[Collected data entries]
....................
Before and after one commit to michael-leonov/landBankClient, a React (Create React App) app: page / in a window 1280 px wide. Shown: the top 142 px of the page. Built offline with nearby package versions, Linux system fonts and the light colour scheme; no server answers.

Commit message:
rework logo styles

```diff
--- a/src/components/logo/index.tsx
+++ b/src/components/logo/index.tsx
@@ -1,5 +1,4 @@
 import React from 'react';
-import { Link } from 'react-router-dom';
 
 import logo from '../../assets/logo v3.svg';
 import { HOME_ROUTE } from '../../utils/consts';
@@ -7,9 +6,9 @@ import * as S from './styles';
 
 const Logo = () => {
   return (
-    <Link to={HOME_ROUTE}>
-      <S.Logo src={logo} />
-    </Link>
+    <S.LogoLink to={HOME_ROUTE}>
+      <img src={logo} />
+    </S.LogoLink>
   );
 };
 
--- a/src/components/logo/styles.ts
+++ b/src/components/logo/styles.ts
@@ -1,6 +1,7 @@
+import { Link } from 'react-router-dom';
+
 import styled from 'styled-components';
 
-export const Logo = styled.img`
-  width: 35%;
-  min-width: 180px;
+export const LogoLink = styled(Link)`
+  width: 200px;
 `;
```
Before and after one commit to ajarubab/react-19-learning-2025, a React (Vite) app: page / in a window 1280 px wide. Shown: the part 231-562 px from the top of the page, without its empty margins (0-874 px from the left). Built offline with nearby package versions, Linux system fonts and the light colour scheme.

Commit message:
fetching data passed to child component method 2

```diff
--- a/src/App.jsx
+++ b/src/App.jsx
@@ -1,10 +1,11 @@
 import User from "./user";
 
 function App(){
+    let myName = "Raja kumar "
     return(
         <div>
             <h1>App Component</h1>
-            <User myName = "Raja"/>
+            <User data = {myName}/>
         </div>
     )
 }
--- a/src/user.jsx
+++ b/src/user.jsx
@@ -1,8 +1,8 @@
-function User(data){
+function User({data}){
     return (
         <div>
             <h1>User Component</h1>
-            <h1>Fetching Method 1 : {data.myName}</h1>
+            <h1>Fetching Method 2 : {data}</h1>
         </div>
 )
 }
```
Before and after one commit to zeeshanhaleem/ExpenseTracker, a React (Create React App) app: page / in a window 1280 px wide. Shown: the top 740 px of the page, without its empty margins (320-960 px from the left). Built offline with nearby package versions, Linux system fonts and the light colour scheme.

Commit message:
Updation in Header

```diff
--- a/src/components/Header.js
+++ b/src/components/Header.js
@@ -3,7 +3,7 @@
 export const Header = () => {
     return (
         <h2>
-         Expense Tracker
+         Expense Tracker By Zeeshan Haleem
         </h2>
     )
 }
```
....................
**What is required:**
Repeat the data exactly. Omit nothing.

**Answer for this exercise:**
Before and after one commit to michael-leonov/landBankClient, a React (Create React App) app: page / in a window 1280 px wide. Shown: the top 142 px of the page. Built offline with nearby package versions, Linux system fonts and the light colour scheme; no server answers.

Commit message:
rework logo styles

```diff
--- a/src/components/logo/index.tsx
+++ b/src/components/logo/index.tsx
@@ -1,5 +1,4 @@
 import React from 'react';
-import { Link } from 'react-router-dom';
 
 import logo from '../../assets/logo v3.svg';
 import { HOME_ROUTE } from '../../utils/consts';
@@ -7,9 +6,9 @@ import * as S from './styles';
 
 const Logo = () => {
   return (
-    <Link to={HOME_ROUTE}>
-      <S.Logo src={logo} />
-    </Link>
+    <S.LogoLink to={HOME_ROUTE}>
+      <img src={logo} />
+    </S.LogoLink>
   );
 };
 
--- a/src/components/logo/styles.ts
+++ b/src/components/logo/styles.ts
@@ -1,6 +1,7 @@
+import { Link } from 'react-router-dom';
+
 import styled from 'styled-components';
 
-export const Logo = styled.img`
-  width: 35%;
-  min-width: 180px;
+export const LogoLink = styled(Link)`
+  width: 200px;
 `;
```
Before and after one commit to ajarubab/react-19-learning-2025, a React (Vite) app: page / in a window 1280 px wide. Shown: the part 231-562 px from the top of the page, without its empty margins (0-874 px from the left). Built offline with nearby package versions, Linux system fonts and the light colour scheme.

Commit message:
fetching data passed to child component method 2

```diff
--- a/src/App.jsx
+++ b/src/App.jsx
@@ -1,10 +1,11 @@
 import User from "./user";
 
 function App(){
+    let myName = "Raja kumar "
     return(
         <div>
             <h1>App Component</h1>
-            <User myName = "Raja"/>
+            <User data = {myName}/>
         </div>
     )
 }
--- a/src/user.jsx
+++ b/src/user.jsx
@@ -1,8 +1,8 @@
-function User(data){
+function User({data}){
     return (
         <div>
             <h1>User Component</h1>
-            <h1>Fetching Method 1 : {data.myName}</h1>
+            <h1>Fetching Method 2 : {data}</h1>
         </div>
 )
 }
```
Before and after one commit to zeeshanhaleem/ExpenseTracker, a React (Create React App) app: page / in a window 1280 px wide. Shown: the top 740 px of the page, without its empty margins (320-960 px from the left). Built offline with nearby package versions, Linux system fonts and the light colour scheme.

Commit message:
Updation in Header

```diff
--- a/src/components/Header.js
+++ b/src/components/Header.js
@@ -3,7 +3,7 @@
 export const Header = () => {
     return (
         <h2>
-         Expense Tracker
+         Expense Tracker By Zeeshan Haleem
         </h2>
     )
 }
```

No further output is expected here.